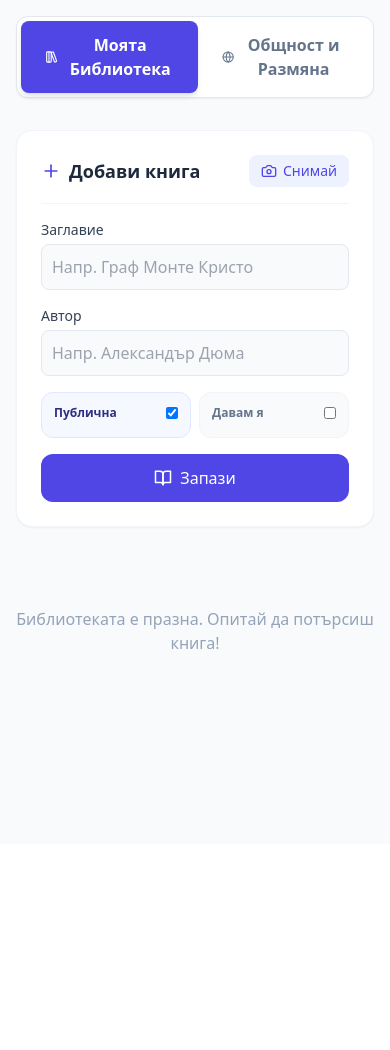
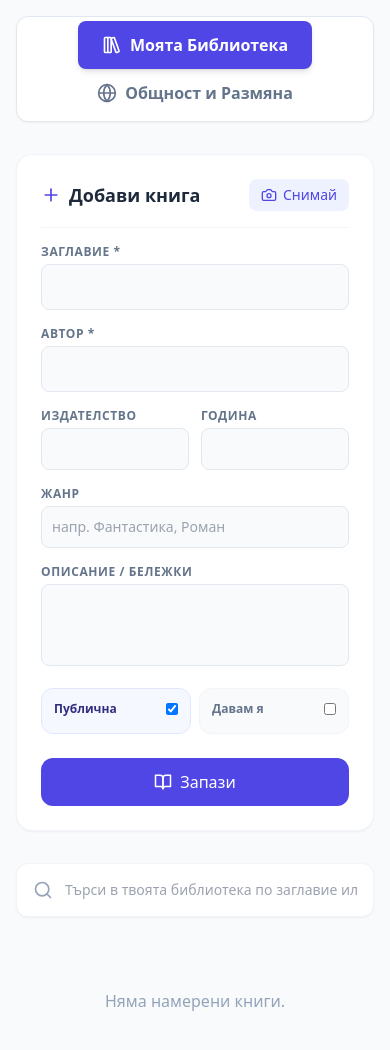
Before and after one commit to teobialkovvarna/my-library, a React (Vite) app: page / in a window 390 px wide. Shown: the top 1050 px of the page. Before the commit the page ends 844 px from the top, so only its background shows below. Built offline with nearby package versions, Linux system fonts and the light colour scheme; the HTML template or start-up script is replaced by a standard one.

Commit message:
Update App.jsx

```diff
--- a/src/App.jsx
+++ b/src/App.jsx
@@ -1,7 +1,7 @@
 import React, { useState, useEffect, useRef } from 'react';
 import {
   Book, Plus, Trash2, LibraryBig, BookOpen, X, Loader2, Camera,
-  Globe, BookUp, Send, MapPin, ThumbsUp, Search, Info
+  Globe, BookUp, Send, MapPin, ThumbsUp, Search, Info, Edit3, ScanText
 } from 'lucide-react';
 
 export default function App() {
@@ -9,17 +9,24 @@ export default function App() {
   const [books, setBooks] = useState([]);
   const [loading, setLoading] = useState(true);
   const [isAdding, setIsAdding] = useState(false);
+  const [initialLoad, setInitialLoad] = useState(true);
 
   const fileInputRef = useRef(null);
 
+  // Обновено състояние на книгата с новите полета
   const [newBook, setNewBook] = useState({
-    title: '', author: '', customImages: [], isPublic: true, isAvailable: false
+    title: '', author: '', publisher: '', year: '', genre: '', description: '',
+    customImages: [], isPublic: true, isAvailable: false
   });
+
+  const [editingId, setEditingId] = useState(null); // За редакция
+  const [searchMyBooks, setSearchMyBooks] = useState(''); // За търсене в моите книги
 
   const [suggestions, setSuggestions] = useState([]);
   const [isFetchingInfo, setIsFetchingInfo] = useState(false);
   const [activeField, setActiveField] = useState(null);
   const [hasSearched, setHasSearched] = useState(false);
+  const [isScanning, setIsScanning] = useState(false); // За OCR
 
   const [requestBookModal, setRequestBookModal] = useState(null);
   const [exchangeMessage, setExchangeMessage] = useState('');
@@ -33,13 +40,22 @@ export default function App() {
     }
   ]);
 
+  // Зареждане от паметта
   useEffect(() => {
     const savedBooks = localStorage.getItem('my_local_library');
     if (savedBooks) setBooks(JSON.parse(savedBooks));
+    setInitialLoad(false);
     setLoading(false);
   }, []);
 
-  // Търсачка с Open Library API
+  // Автоматично запазване при всяка промяна
+  useEffect(() => {
+    if (!initialLoad) {
+      localStorage.setItem('my_local_library', JSON.stringify(books));
+    }
+  }, [books, initialLoad]);
+
+  // Търсачка с Open Library
   useEffect(() => {
     const fetchBooksInfo = async () => {
       const query = activeField === 'title' ? newBook.title : newBook.author;
@@ -67,6 +83,8 @@ export default function App() {
             id: doc.key,
             title: doc.title,
             author: doc.author_name ? doc.author_name[0] : 'Неизвестен автор',
+            year: doc.first_publish_year ? doc.first_publish_year.toString() : '',
+            publisher: doc.publisher ? doc.publisher[0] : '',
             coverUrl: doc.cover_i ? `https://covers.openlibrary.org/b/id/${doc.cover_i}-M.jpg` : null
           }));
           setSuggestions(results);
@@ -91,11 +109,45 @@ export default function App() {
       ...prev,
       title: suggestion.title,
       author: suggestion.author,
+      year: suggestion.year,
+      publisher: suggestion.publisher,
       customImages: suggestion.coverUrl ? [suggestion.coverUrl] : prev.customImages
     }));
     setSuggestions([]);
     setActiveField(null);
     setHasSearched(false);
+  };
+
+  // Разпознаване на текст от снимка (OCR)
+  const handleScanText = async () => {
+    if (!newBook.customImages[0]) return;
+    setIsScanning(true);
+    try {
+      // Зареждаме Tesseract.js динамично, за да не чупим Netlify
+      if (!window.Tesseract) {
+        await new Promise((resolve) => {
+          const script = document.createElement('script');
+          script.src = 'https://cdn.jsdelivr.net/npm/tesseract.js@5/dist/tesseract.min.js';
+          script.onload = resolve;
+          document.head.appendChild(script);
+        });
+      }
+      const result = await window.Tesseract.recognize(newBook.customImages[0], 'bul+eng');
+      const extractedText = result.data.text.trim();
+
+      if(extractedText) {
+        setNewBook(prev => ({
+          ...prev,
+          description: prev.description ? prev.description + '\n\n--- Сканиран текст ---\n' + extractedText : '--- Сканиран текст ---\n' + extractedText
+        }));
+      } else {
+        alert("Не успях да разпозная текст на тази снимка. Опитай да снимаш по-отблизо.");
+      }
+    } catch (error) {
+      console.error(error);
+      alert("Възникна грешка при сканирането.");
+    }
+    setIsScanning(false);
   };
 
   const handleAddBook = (e) => {
@@ -104,35 +156,66 @@ export default function App() {
     setIsAdding(true);
 
     setTimeout(() => {
+      if (editingId) {
+        // Редактиране на съществуваща
+        setBooks(books.map(b => b.id === editingId ? { ...newBook, id: editingId, coverUrl: newBook.customImages[0] || b.coverUrl } : b));
+        setEditingId(null);
+      } else {
+        // Добавяне на нова
         const bookToAdd = {
           ...newBook,
           id: Date.now(),
           coverUrl: newBook.customImages[0] || null
         };
+        setBooks([bookToAdd, ...books]);
+      }
 
-      const updatedBooks = [bookToAdd, ...books];
-      setBooks(updatedBooks);
-      localStorage.setItem('my_local_library', JSON.stringify(updatedBooks));
-
-      setNewBook({ title: '', author: '', customImages: [], isPublic: true, isAvailable: false });
+      setNewBook({ title: '', author: '', publisher: '', year: '', genre: '', description: '', customImages: [], isPublic: true, isAvailable: false });
       setIsAdding(false);
     }, 600);
   };
 
+  const handleEditBook = (book) => {
+    setNewBook({
+      title: book.title || '',
+      author: book.author || '',
+      publisher: book.publisher || '',
+      year: book.year || '',
+      genre: book.genre || '',
+      description: book.description || '',
+      customImages: book.coverUrl ? [book.coverUrl] : [],
+      isPublic: book.isPublic || false,
+      isAvailable: book.isAvailable || false
+    });
+    setEditingId(book.id);
+    window.scrollTo({ top: 0, behavior: 'smooth' });
+  };
+
   const handleDeleteBook = (id) => {
-    const updatedBooks = books.filter(b => b.id !== id);
-    setBooks(updatedBooks);
-    localStorage.setItem('my_local_library', JSON.stringify(updatedBooks));
+    if(window.confirm("Сигурен ли си, че искаш да изтриеш тази книга?")) {
+      setBooks(books.filter(b => b.id !== id));
+    }
   };
+
+  const cancelEdit = () => {
+    setNewBook({ title: '', author: '', publisher: '', year: '', genre: '', description: '', customImages: [], isPublic: true, isAvailable: false });
+    setEditingId(null);
+  };
+
+  // Филтриране на книгите
+  const filteredBooks = books.filter(b =>
+    b.title.toLowerCase().includes(searchMyBooks.toLowerCase()) ||
+    b.author.toLowerCase().includes(searchMyBooks.toLowerCase())
+  );
 
   if (loading) return <div className="min-h-screen bg-slate-50 flex items-center justify-center"><Loader2 className="animate-spin text-indigo-600" size={48} /></div>;
 
   return (
     <div className="min-h-screen bg-slate-50 text-slate-800 font-sans p-4 md:p-8">
-      <div className="max-w-6xl mx-auto">
+      <div className="max-w-7xl mx-auto">
 
         <div className="flex justify-center mb-8">
-          <div className="bg-white p-1 rounded-xl shadow-sm border border-slate-200 inline-flex">
+          <div className="bg-white p-1 rounded-xl shadow-sm border border-slate-200 inline-flex flex-wrap justify-center">
             <button onClick={() => setActiveTab('library')} className={activeTab === 'library' ? "flex items-center gap-2 px-6 py-3 rounded-lg font-bold transition-all bg-indigo-600 text-white shadow-md" : "flex items-center gap-2 px-6 py-3 rounded-lg font-bold transition-all text-slate-500 hover:text-indigo-600 hover:bg-slate-50"}>
               <LibraryBig size={20} /> Моята Библиотека
             </button>
@@ -143,11 +226,15 @@ export default function App() {
         </div>
 
         {activeTab === 'library' && (
-          <div className="grid grid-cols-1 lg:grid-cols-3 gap-8 animate-in fade-in">
-            <div className="lg:col-span-1">
+          <div className="grid grid-cols-1 lg:grid-cols-12 gap-8 animate-in fade-in">
+            {/* ФОРМА ЗА ДОБАВЯНЕ/РЕДАКЦИЯ */}
+            <div className="lg:col-span-4">
               <div className="bg-white p-6 rounded-2xl shadow-sm border border-slate-100 lg:sticky lg:top-8">
                 <div className="flex justify-between items-center mb-4 border-b border-slate-100 pb-4">
-                  <h2 className="text-lg font-bold flex items-center gap-2"><Plus size={20} className="text-indigo-600" /> Добави книга</h2>
+                  <h2 className="text-lg font-bold flex items-center gap-2">
+                    {editingId ? <Edit3 size={20} className="text-amber-500" /> : <Plus size={20} className="text-indigo-600" />}
+                    {editingId ? "Редакция на книга" : "Добави книга"}
+                  </h2>
                   <input type="file" accept="image/*" capture="environment" ref={fileInputRef} onChange={(e) => {
                     const file = e.target.files?.[0];
                     if(file) {
@@ -162,49 +249,39 @@ export default function App() {
                 </div>
 
                 {newBook.customImages[0] && (
-                   <div className="mb-4 relative w-24 h-32 mx-auto rounded-lg overflow-hidden shadow-md border border-slate-200">
+                   <div className="mb-4">
+                     <div className="relative w-24 h-32 mx-auto rounded-lg overflow-hidden shadow-md border border-slate-200">
                         <img src={newBook.customImages[0]} alt="Корица" className="w-full h-full object-cover" />
                         <button onClick={() => setNewBook(prev => ({...prev, customImages: []}))} className="absolute top-1 right-1 bg-red-500 text-white rounded-full p-1"><X size={12}/></button>
+                     </div>
+                     <button onClick={handleScanText} disabled={isScanning} className="mt-3 w-full py-2 bg-slate-100 hover:bg-slate-200 text-slate-700 rounded-lg text-sm font-medium flex items-center justify-center gap-2 transition-colors">
+                        {isScanning ? <Loader2 size={16} className="animate-spin" /> : <ScanText size={16} />}
+                        {isScanning ? "Разпознаване..." : "Извлечи текст от снимката"}
+                     </button>
                    </div>
                 )}
 
                 <form onSubmit={handleAddBook} className="space-y-4">
+                  {/* ОСНОВНИ ПОЛЕТА */}
                   <div className="relative">
-                    <label className="block text-sm font-medium text-slate-700 mb-1">Заглавие</label>
-                    <input type="text" required value={newBook.title}
-                      onChange={(e) => { setNewBook({...newBook, title: e.target.value}); setActiveField('title'); }}
-                      onFocus={() => { if(newBook.title) setActiveField('title'); }}
-                      className="w-full p-2.5 bg-slate-50 border border-slate-200 rounded-lg focus:ring-2 focus:ring-indigo-500 outline-none"
-                      placeholder="Напр. Граф Монте Кристо"
-                    />
+                    <label className="block text-xs font-bold text-slate-500 uppercase tracking-wider mb-1">Заглавие *</label>
+                    <input type="text" required value={newBook.title} onChange={(e) => { setNewBook({...newBook, title: e.target.value}); setActiveField('title'); }} onFocus={() => setActiveField('title')} className="w-full p-2.5 bg-slate-50 border border-slate-200 rounded-lg focus:ring-2 focus:ring-indigo-500 outline-none" />
                   </div>
 
                   <div className="relative">
-                    <label className="block text-sm font-medium text-slate-700 mb-1">Автор</label>
-                    <input type="text" required value={newBook.author}
-                      onChange={(e) => { setNewBook({...newBook, author: e.target.value}); setActiveField('author'); }}
-                      onFocus={() => { if(newBook.author) setActiveField('author'); }}
-                      className="w-full p-2.5 bg-slate-50 border border-slate-200 rounded-lg focus:ring-2 focus:ring-indigo-500 outline-none"
-                      placeholder="Напр. Александър Дюма"
-                    />
+                    <label className="block text-xs font-bold text-slate-500 uppercase tracking-wider mb-1">Автор *</label>
+                    <input type="text" required value={newBook.author} onChange={(e) => { setNewBook({...newBook, author: e.target.value}); setActiveField('author'); }} onFocus={() => setActiveField('author')} className="w-full p-2.5 bg-slate-50 border border-slate-200 rounded-lg focus:ring-2 focus:ring-indigo-500 outline-none" />
                   </div>
 
                   {activeField && (newBook[activeField]?.length >= 3) && (
                     <div className="absolute z-20 w-full max-w-sm bg-white border border-slate-200 mt-[-10px] rounded-xl shadow-2xl overflow-hidden">
                       {isFetchingInfo ? (
-                        <div className="px-4 py-6 text-slate-500 text-sm flex items-center justify-center gap-2 bg-slate-50">
-                          <Loader2 size={18} className="animate-spin text-indigo-500" /> Търсене в интернет...
-                        </div>
+                        <div className="px-4 py-6 text-slate-500 text-sm flex items-center justify-center gap-2 bg-slate-50"><Loader2 size={18} className="animate-spin text-indigo-500" /> Търсене...</div>
                       ) : suggestions.length > 0 ? (
                         <ul className="max-h-60 overflow-y-auto">
-                          <li className="px-4 py-2 bg-indigo-50 text-xs font-bold text-indigo-800 flex items-center gap-1"><Search size={12}/> Намерени книги:</li>
                           {suggestions.map((suggestion, index) => (
-                            <li key={index} onClick={() => handleSelectSuggestion(suggestion)} className="p-3 hover:bg-slate-50 cursor-pointer border-b border-slate-100 flex gap-3 items-center transition-colors">
-                              {suggestion.coverUrl ? (
-                                <img src={suggestion.coverUrl} className="w-8 h-12 object-cover rounded shadow-sm" alt="cover"/>
-                              ) : (
-                                <div className="w-8 h-12 bg-slate-200 rounded flex items-center justify-center text-slate-400"><Book size={14}/></div>
-                              )}
+                            <li key={index} onClick={() => handleSelectSuggestion(suggestion)} className="p-3 hover:bg-slate-50 cursor-pointer border-b border-slate-100 flex gap-3 items-center">
+                              {suggestion.coverUrl ? <img src={suggestion.coverUrl} className="w-8 h-12 object-cover rounded shadow-sm" alt="cover"/> : <div className="w-8 h-12 bg-slate-200 rounded flex items-center justify-center text-slate-400"><Book size={14}/></div>}
                               <div className="flex-1 min-w-0">
                                 <p className="text-sm font-bold text-slate-900 truncate">{suggestion.title}</p>
                                 <p className="text-xs text-slate-500 truncate">{suggestion.author}</p>
@@ -213,17 +290,35 @@ export default function App() {
                           ))}
                         </ul>
                       ) : hasSearched ? (
-                        <div className="px-4 py-6 text-slate-500 text-sm flex flex-col items-center justify-center gap-2 bg-slate-50 text-center">
-                          <Info size={24} className="text-slate-400" />
-                          <p>Няма намерени резултати.</p>
-                          <p className="text-xs text-slate-400">Опитай да напишеш заглавието по друг начин.</p>
-                        </div>
+                        <div className="px-4 py-4 text-slate-500 text-sm text-center bg-slate-50"><p>Няма намерени резултати.</p></div>
                       ) : null}
-                      <button type="button" onClick={() => {setSuggestions([]); setActiveField(null); setHasSearched(false);}} className="w-full py-2 bg-slate-100 text-xs text-slate-500 hover:bg-slate-200 font-medium border-t border-slate-200">Затвори менюто</button>
+                      <button type="button" onClick={() => {setSuggestions([]); setActiveField(null); setHasSearched(false);}} className="w-full py-2 bg-slate-100 text-xs text-slate-500 hover:bg-slate-200 font-medium">Затвори менюто</button>
                     </div>
                   )}
 
-                  <div className="grid grid-cols-2 gap-2 mt-4 relative z-0">
+                  {/* ДОПЪЛНИТЕЛНИ ПОЛЕТА */}
+                  <div className="grid grid-cols-2 gap-3">
+                    <div>
+                      <label className="block text-xs font-bold text-slate-500 uppercase tracking-wider mb-1">Издателство</label>
+                      <input type="text" value={newBook.publisher} onChange={(e) => setNewBook({...newBook, publisher: e.target.value})} className="w-full p-2.5 bg-slate-50 border border-slate-200 rounded-lg outline-none text-sm" />
+                    </div>
+                    <div>
+                      <label className="block text-xs font-bold text-slate-500 uppercase tracking-wider mb-1">Година</label>
+                      <input type="number" value={newBook.year} onChange={(e) => setNewBook({...newBook, year: e.target.value})} className="w-full p-2.5 bg-slate-50 border border-slate-200 rounded-lg outline-none text-sm" />
+                    </div>
+                  </div>
+
+                  <div>
+                    <label className="block text-xs font-bold text-slate-500 uppercase tracking-wider mb-1">Жанр</label>
+                    <input type="text" value={newBook.genre} onChange={(e) => setNewBook({...newBook, genre: e.target.value})} className="w-full p-2.5 bg-slate-50 border border-slate-200 rounded-lg outline-none text-sm" placeholder="напр. Фантастика, Роман" />
+                  </div>
+
+                  <div>
+                    <label className="block text-xs font-bold text-slate-500 uppercase tracking-wider mb-1">Описание / Бележки</label>
+                    <textarea value={newBook.description} onChange={(e) => setNewBook({...newBook, description: e.target.value})} rows="3" className="w-full p-2.5 bg-slate-50 border border-slate-200 rounded-lg outline-none text-sm resize-none"></textarea>
+                  </div>
+
+                  <div className="grid grid-cols-2 gap-2 mt-4">
                     <div className="p-3 bg-indigo-50/50 border border-indigo-100 rounded-xl cursor-pointer" onClick={() => setNewBook({...newBook, isPublic: !newBook.isPublic})}>
                       <div className="flex justify-between items-center mb-1"><span className="text-xs font-bold text-indigo-900">Публична</span><input type="checkbox" checked={newBook.isPublic} readOnly className="w-3 h-3 text-indigo-600 rounded" /></div>
                     </div>
@@ -232,20 +327,43 @@ export default function App() {
                     </div>
                   </div>
 
-                  <button type="submit" disabled={isAdding} className="w-full bg-indigo-600 hover:bg-indigo-700 text-white font-medium py-3 rounded-xl transition-colors mt-2 flex items-center justify-center gap-2">
-                    {isAdding ? <Loader2 size={18} className="animate-spin" /> : <BookOpen size={18} />} Запази
+                  <div className="flex gap-2 pt-2">
+                    {editingId && (
+                      <button type="button" onClick={cancelEdit} className="w-1/3 bg-slate-200 hover:bg-slate-300 text-slate-700 font-medium py-3 rounded-xl transition-colors">
+                        Отказ
                       </button>
+                    )}
+                    <button type="submit" disabled={isAdding} className={`flex-1 ${editingId ? 'bg-amber-500 hover:bg-amber-600' : 'bg-indigo-600 hover:bg-indigo-700'} text-white font-medium py-3 rounded-xl transition-colors flex items-center justify-center gap-2`}>
+                      {isAdding ? <Loader2 size={18} className="animate-spin" /> : (editingId ? <Edit3 size={18}/> : <BookOpen size={18} />)}
+                      {editingId ? "Обнови" : "Запази"}
+                    </button>
+                  </div>
                 </form>
               </div>
             </div>
 
-            <div className="lg:col-span-2">
-              <div className="grid grid-cols-1 md:grid-cols-2 gap-4">
-                {books.length === 0 && <div className="col-span-2 text-center text-slate-400 py-12">Библиотеката е празна. Опитай да потърсиш книга!</div>}
-                {books.map((book) => {
+            {/* СПИСЪК С КНИГИ И ТЪРСАЧКА */}
+            <div className="lg:col-span-8">
+              <div className="bg-white p-4 rounded-xl shadow-sm border border-slate-100 mb-6 flex items-center gap-3">
+                <Search size={20} className="text-slate-400" />
+                <input
+                  type="text"
+                  value={searchMyBooks}
+                  onChange={(e) => setSearchMyBooks(e.target.value)}
+                  placeholder="Търси в твоята библиотека по заглавие или автор..."
+                  className="flex-1 bg-transparent outline-none text-sm"
+                />
+                {searchMyBooks && <button onClick={() => setSearchMyBooks('')}><X size={16} className="text-slate-400"/></button>}
+              </div>
+
+              <div className="grid grid-cols-1 md:grid-cols-2 xl:grid-cols-3 gap-4">
+                {filteredBooks.length === 0 && <div className="col-span-full text-center text-slate-400 py-12">Няма намерени книги.</div>}
+
+                {filteredBooks.map((book) => {
                   return (
-                    <div key={book.id} className="bg-white rounded-2xl shadow-sm border border-slate-100 relative flex overflow-hidden h-36 hover:shadow-md transition-shadow">
-                      <div className="w-24 bg-slate-100 flex-shrink-0 flex items-center justify-center border-r border-slate-100">
+                    <div key={book.id} className="bg-white rounded-2xl shadow-sm border border-slate-100 relative flex flex-col overflow-hidden hover:shadow-md transition-shadow group">
+                      <div className="flex h-36">
+                        <div className="w-24 bg-slate-100 flex-shrink-0 flex items-center justify-center border-r border-slate-100 relative">
                           {book.coverUrl ? <img src={book.coverUrl} alt="cover" className="w-full h-full object-cover" /> : <Book size={24} className="text-slate-300" />}
                         </div>
                         <div className="p-4 flex flex-col flex-grow min-w-0">
@@ -253,13 +371,20 @@ export default function App() {
                             <div className="min-w-0 pr-2">
                               <h3 className="font-bold text-sm text-slate-900 line-clamp-2 leading-tight mb-1">{book.title}</h3>
                               <p className="text-slate-600 text-xs truncate">{book.author}</p>
+                              {book.year && <p className="text-slate-400 text-[10px] mt-1">{book.year} {book.publisher && `• ${book.publisher}`}</p>}
                             </div>
-                          <button onClick={() => handleDeleteBook(book.id)} className="text-slate-400 hover:text-red-500 flex-shrink-0"><Trash2 size={16}/></button>
                           </div>
                           <div className="mt-auto flex gap-2">
                             {book.isPublic && <span className="bg-indigo-50 text-indigo-600 text-[10px] px-2 py-1 rounded font-medium">Публична</span>}
                             {book.isAvailable && <span className="bg-emerald-50 text-emerald-600 text-[10px] px-2 py-1 rounded font-medium">За заемане</span>}
                           </div>
+                        </div>
+                      </div>
+
+                      {/* Бутони за редакция и триене - показват се при ховър (или винаги на мобилни) */}
+                      <div className="absolute top-2 right-2 flex gap-1 opacity-100 md:opacity-0 md:group-hover:opacity-100 transition-opacity bg-white/90 rounded-lg p-1 shadow-sm backdrop-blur-sm">
+                        <button onClick={() => handleEditBook(book)} className="p-1.5 text-slate-500 hover:text-amber-500 rounded bg-white"><Edit3 size={14}/></button>
+                        <button onClick={() => handleDeleteBook(book.id)} className="p-1.5 text-slate-500 hover:text-red-500 rounded bg-white"><Trash2 size={14}/></button>
                       </div>
                     </div>
                   );
@@ -268,6 +393,8 @@ export default function App() {
             </div>
           </div>
         )}
+
+        {/* ... (Социалният фийд остава същият) */}
       </div>
     </div>
   );
```
Lines whose indentation alone changed are shown as unchanged.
#####
EXERCISE DIRECTIONS.
Read each line of the material, and wherever the word "cols" turns up, copy that line.

ANSWER TO THIS EXERCISE.
-          <div className="grid grid-cols-1 lg:grid-cols-3 gap-8 animate-in fade-in">
+          <div className="grid grid-cols-1 lg:grid-cols-12 gap-8 animate-in fade-in">
-                  <div className="grid grid-cols-2 gap-2 mt-4 relative z-0">
+                  <div className="grid grid-cols-2 gap-3">
+                  <div className="grid grid-cols-2 gap-2 mt-4">
-              <div className="grid grid-cols-1 md:grid-cols-2 gap-4">
+              <div className="grid grid-cols-1 md:grid-cols-2 xl:grid-cols-3 gap-4">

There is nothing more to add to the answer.